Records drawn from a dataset
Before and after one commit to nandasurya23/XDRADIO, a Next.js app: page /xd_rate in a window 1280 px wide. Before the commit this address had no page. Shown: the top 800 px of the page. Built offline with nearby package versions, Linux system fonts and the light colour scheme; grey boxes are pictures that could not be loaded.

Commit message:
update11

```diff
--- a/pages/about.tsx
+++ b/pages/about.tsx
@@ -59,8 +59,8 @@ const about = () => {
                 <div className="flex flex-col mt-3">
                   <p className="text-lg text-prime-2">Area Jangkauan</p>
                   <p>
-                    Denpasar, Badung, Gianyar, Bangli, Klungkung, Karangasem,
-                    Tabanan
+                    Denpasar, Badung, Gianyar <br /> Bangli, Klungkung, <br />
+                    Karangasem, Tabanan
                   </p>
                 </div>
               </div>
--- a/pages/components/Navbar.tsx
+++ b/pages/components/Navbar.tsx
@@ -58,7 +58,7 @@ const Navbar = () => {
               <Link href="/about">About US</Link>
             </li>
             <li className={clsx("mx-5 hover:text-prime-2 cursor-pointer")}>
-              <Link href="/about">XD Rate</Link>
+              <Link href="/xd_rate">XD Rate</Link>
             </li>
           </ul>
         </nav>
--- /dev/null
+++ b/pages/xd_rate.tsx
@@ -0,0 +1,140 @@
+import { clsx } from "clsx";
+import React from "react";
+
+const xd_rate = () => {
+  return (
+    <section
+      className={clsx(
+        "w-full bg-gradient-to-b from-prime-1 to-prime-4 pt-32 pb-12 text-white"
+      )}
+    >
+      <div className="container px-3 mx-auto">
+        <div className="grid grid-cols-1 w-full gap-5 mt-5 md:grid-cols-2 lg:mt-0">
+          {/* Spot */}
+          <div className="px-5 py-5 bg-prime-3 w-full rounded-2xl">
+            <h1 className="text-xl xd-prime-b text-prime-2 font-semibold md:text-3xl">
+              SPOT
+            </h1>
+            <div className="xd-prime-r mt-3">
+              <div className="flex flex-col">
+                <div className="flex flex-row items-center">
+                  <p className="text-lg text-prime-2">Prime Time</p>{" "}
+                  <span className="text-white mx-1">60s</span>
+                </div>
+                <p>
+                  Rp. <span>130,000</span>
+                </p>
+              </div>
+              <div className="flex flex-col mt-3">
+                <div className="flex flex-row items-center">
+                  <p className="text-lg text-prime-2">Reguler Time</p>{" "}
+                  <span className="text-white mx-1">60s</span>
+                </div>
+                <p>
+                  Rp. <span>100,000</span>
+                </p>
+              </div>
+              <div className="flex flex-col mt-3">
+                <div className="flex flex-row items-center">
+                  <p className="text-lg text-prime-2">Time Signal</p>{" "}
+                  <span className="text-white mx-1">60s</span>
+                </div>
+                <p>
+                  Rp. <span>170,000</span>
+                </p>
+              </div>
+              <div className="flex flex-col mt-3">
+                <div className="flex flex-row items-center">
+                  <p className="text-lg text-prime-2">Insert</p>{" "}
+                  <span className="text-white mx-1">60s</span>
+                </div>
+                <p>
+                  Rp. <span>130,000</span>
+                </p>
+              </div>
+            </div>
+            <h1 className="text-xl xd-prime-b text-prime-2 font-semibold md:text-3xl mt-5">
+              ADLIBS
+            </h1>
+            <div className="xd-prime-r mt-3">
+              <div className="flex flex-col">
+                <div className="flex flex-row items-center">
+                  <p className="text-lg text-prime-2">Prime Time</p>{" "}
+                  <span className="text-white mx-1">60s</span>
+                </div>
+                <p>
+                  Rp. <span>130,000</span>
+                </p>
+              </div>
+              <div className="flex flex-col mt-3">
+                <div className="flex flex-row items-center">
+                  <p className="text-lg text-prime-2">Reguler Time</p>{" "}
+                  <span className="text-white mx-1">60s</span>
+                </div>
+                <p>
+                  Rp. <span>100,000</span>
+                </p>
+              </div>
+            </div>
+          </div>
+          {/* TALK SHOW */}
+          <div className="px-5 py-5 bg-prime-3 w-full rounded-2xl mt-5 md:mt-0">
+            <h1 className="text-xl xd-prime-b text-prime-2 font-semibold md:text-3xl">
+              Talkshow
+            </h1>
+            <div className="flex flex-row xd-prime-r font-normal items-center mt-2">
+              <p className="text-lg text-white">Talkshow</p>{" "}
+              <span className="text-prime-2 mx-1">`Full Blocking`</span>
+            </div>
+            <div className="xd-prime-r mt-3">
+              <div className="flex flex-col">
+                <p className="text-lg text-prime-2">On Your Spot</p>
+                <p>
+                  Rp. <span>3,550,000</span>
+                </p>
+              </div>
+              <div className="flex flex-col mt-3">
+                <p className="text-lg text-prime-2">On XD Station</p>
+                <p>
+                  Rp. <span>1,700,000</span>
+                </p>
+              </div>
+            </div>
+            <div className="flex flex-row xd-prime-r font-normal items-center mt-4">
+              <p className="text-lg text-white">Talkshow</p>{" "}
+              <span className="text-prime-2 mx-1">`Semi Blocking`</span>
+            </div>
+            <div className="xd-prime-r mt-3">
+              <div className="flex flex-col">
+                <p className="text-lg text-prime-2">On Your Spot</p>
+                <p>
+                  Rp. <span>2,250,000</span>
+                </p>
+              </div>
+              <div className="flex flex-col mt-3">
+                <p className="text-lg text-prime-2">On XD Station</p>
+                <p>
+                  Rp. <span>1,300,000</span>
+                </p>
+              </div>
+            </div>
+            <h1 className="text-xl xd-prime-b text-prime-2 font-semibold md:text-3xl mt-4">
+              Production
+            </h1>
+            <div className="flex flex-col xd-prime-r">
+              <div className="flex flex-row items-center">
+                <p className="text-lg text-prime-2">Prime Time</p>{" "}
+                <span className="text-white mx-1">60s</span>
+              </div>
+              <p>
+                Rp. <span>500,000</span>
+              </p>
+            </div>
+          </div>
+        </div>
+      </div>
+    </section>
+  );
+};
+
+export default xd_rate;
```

---

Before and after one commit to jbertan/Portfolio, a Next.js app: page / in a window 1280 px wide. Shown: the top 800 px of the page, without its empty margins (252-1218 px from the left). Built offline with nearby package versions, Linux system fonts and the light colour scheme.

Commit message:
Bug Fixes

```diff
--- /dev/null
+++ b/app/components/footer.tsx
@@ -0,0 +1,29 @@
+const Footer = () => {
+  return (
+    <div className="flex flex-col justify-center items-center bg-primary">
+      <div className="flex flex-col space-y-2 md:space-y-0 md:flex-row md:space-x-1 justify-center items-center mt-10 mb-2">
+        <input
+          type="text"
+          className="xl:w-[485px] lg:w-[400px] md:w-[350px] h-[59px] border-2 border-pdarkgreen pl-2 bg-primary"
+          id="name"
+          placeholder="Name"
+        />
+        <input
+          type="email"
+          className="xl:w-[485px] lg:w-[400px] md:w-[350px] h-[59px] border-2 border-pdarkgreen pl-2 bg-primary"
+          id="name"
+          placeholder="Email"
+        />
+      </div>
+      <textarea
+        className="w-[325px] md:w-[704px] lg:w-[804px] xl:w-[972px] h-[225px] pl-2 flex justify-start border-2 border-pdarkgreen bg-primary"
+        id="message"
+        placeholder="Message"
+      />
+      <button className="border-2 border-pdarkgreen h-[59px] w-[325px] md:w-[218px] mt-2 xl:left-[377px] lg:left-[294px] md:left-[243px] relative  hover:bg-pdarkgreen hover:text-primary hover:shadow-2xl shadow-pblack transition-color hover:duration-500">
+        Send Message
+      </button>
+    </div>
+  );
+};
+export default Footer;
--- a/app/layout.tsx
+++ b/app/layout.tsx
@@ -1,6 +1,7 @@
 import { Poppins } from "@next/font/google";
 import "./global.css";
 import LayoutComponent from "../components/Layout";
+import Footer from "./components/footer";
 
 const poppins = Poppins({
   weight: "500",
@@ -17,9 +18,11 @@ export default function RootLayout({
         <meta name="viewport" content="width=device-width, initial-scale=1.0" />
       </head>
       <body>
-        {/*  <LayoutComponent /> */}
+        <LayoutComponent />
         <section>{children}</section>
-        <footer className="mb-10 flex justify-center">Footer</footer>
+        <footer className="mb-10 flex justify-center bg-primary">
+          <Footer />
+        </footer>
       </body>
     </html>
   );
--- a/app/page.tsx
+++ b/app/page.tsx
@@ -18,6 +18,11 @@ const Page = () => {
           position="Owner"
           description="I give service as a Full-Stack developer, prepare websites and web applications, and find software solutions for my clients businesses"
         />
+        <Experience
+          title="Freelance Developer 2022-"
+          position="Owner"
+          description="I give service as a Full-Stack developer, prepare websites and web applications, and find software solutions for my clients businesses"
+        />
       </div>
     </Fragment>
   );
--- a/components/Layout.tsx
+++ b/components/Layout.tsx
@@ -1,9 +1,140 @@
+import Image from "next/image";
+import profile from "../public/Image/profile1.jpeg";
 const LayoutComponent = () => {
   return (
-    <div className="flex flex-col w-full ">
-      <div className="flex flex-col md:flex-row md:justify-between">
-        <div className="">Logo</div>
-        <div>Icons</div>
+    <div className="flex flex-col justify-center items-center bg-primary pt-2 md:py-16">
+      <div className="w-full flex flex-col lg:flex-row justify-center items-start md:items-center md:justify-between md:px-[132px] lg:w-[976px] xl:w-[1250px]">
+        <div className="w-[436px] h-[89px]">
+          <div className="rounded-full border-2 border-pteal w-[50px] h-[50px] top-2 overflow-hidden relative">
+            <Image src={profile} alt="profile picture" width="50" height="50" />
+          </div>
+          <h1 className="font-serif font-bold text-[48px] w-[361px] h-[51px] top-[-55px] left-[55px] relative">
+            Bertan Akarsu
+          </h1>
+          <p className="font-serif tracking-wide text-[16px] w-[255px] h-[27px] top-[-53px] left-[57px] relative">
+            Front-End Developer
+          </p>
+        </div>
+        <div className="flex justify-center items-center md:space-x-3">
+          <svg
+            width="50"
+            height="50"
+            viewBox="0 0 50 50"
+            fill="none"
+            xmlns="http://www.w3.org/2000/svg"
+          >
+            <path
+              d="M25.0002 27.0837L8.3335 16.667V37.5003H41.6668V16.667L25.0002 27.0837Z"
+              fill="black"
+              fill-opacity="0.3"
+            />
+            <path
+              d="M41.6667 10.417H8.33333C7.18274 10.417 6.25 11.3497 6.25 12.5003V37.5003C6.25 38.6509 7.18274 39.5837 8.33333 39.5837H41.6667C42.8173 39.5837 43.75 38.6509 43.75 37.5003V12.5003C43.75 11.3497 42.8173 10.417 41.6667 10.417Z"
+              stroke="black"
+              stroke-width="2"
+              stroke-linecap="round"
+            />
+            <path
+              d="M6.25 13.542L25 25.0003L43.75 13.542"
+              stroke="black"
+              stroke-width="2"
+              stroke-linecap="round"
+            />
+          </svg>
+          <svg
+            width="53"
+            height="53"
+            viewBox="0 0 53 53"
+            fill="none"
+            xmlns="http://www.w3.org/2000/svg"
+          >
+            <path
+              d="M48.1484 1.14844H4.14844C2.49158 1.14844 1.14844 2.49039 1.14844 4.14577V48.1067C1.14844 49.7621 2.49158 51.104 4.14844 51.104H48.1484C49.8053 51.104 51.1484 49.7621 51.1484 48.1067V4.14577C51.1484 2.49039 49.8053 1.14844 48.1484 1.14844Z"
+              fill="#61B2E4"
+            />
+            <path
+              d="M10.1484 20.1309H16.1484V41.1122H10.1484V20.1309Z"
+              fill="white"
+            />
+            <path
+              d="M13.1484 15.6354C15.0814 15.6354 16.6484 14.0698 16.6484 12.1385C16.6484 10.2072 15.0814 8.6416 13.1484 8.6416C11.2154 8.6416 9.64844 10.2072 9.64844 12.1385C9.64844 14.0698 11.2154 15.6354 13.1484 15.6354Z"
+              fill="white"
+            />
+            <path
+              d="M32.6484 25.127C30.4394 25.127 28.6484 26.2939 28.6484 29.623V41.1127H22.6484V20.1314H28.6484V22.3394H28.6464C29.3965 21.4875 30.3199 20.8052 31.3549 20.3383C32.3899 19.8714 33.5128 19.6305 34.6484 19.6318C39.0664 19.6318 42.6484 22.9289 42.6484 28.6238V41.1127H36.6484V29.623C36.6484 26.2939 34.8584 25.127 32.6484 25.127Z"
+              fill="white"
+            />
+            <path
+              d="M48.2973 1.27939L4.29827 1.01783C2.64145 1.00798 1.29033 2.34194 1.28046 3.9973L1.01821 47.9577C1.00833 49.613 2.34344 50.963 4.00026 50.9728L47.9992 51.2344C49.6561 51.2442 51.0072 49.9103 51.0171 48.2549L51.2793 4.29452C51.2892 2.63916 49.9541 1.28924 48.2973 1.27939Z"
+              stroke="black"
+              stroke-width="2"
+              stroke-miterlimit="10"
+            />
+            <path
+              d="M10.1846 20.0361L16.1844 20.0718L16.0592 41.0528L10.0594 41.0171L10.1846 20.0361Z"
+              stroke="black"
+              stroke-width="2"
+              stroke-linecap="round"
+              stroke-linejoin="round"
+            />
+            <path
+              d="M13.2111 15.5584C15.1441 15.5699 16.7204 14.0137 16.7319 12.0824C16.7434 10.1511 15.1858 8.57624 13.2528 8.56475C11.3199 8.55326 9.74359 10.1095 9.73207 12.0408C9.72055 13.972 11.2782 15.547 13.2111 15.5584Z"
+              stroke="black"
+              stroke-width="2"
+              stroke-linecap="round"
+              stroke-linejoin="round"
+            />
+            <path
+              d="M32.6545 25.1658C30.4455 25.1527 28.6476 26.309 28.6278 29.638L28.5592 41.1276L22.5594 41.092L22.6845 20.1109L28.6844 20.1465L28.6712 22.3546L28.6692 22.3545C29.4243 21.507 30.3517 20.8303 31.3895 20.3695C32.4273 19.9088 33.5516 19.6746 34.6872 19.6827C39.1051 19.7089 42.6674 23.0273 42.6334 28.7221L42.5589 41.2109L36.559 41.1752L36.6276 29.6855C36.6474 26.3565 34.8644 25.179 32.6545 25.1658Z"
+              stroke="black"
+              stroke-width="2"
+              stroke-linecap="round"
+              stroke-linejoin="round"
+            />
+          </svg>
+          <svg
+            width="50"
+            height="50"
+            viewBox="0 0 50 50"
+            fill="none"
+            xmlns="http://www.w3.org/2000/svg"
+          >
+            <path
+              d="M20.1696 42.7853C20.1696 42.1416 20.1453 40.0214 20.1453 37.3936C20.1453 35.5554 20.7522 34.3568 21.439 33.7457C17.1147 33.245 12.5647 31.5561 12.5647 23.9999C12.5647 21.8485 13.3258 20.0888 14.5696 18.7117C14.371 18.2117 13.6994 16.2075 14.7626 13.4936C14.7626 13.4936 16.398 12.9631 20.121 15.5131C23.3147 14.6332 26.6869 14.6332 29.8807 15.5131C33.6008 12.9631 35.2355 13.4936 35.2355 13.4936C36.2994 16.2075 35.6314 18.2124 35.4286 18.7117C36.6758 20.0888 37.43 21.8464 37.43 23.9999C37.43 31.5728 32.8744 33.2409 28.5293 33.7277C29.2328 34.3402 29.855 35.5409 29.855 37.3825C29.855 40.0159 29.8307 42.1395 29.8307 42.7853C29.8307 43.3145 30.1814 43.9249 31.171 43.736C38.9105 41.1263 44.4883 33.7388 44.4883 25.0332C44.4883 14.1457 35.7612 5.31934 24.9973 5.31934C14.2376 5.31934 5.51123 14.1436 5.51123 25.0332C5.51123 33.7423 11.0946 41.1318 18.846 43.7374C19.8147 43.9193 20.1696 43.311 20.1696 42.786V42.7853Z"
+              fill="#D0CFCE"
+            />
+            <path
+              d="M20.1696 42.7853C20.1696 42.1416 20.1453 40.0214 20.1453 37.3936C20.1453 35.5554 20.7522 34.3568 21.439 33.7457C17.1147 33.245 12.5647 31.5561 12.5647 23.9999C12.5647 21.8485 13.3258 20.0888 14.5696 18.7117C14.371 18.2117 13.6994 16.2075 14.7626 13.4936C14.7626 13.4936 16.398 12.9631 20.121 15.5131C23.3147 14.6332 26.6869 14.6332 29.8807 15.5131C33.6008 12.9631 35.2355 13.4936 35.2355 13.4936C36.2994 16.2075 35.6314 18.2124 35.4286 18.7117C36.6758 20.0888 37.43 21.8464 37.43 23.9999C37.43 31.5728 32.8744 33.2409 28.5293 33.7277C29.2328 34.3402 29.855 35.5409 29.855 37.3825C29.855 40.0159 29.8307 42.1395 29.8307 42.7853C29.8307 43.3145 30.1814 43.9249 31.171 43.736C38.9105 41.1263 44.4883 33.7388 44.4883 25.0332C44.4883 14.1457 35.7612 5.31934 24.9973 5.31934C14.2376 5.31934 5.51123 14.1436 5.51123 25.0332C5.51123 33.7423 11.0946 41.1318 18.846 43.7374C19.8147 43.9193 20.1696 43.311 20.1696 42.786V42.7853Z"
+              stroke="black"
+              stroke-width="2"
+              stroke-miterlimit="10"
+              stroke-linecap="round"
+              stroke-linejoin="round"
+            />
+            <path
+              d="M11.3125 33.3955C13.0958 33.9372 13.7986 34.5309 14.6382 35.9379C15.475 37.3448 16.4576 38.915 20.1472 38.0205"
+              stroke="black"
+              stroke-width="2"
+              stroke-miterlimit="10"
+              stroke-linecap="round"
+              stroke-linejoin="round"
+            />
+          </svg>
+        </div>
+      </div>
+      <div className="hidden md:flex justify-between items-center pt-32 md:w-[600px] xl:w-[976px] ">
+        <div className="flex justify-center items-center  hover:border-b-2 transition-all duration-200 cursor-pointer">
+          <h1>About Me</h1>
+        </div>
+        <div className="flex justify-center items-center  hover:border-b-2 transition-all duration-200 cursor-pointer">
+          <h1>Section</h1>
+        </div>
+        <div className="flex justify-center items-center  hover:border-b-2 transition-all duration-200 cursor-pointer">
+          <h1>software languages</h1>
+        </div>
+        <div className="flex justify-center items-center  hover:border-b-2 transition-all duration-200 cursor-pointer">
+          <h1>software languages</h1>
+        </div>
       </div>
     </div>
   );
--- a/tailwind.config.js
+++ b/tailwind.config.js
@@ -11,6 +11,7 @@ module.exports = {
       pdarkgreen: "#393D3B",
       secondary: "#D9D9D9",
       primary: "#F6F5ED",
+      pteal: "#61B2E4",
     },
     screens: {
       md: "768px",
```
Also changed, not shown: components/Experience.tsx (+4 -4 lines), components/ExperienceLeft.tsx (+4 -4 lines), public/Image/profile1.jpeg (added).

- **Work item**:
Wherever the word "Image" turns up in the records, copy out the line it is on.

- **Answer area**:
+import Image from "next/image";
+import profile from "../public/Image/profile1.jpeg";
+            <Image src={profile} alt="profile picture" width="50" height="50" />
Also changed, not shown: components/Experience.tsx (+4 -4 lines), components/ExperienceLeft.tsx (+4 -4 lines), public/Image/profile1.jpeg (added).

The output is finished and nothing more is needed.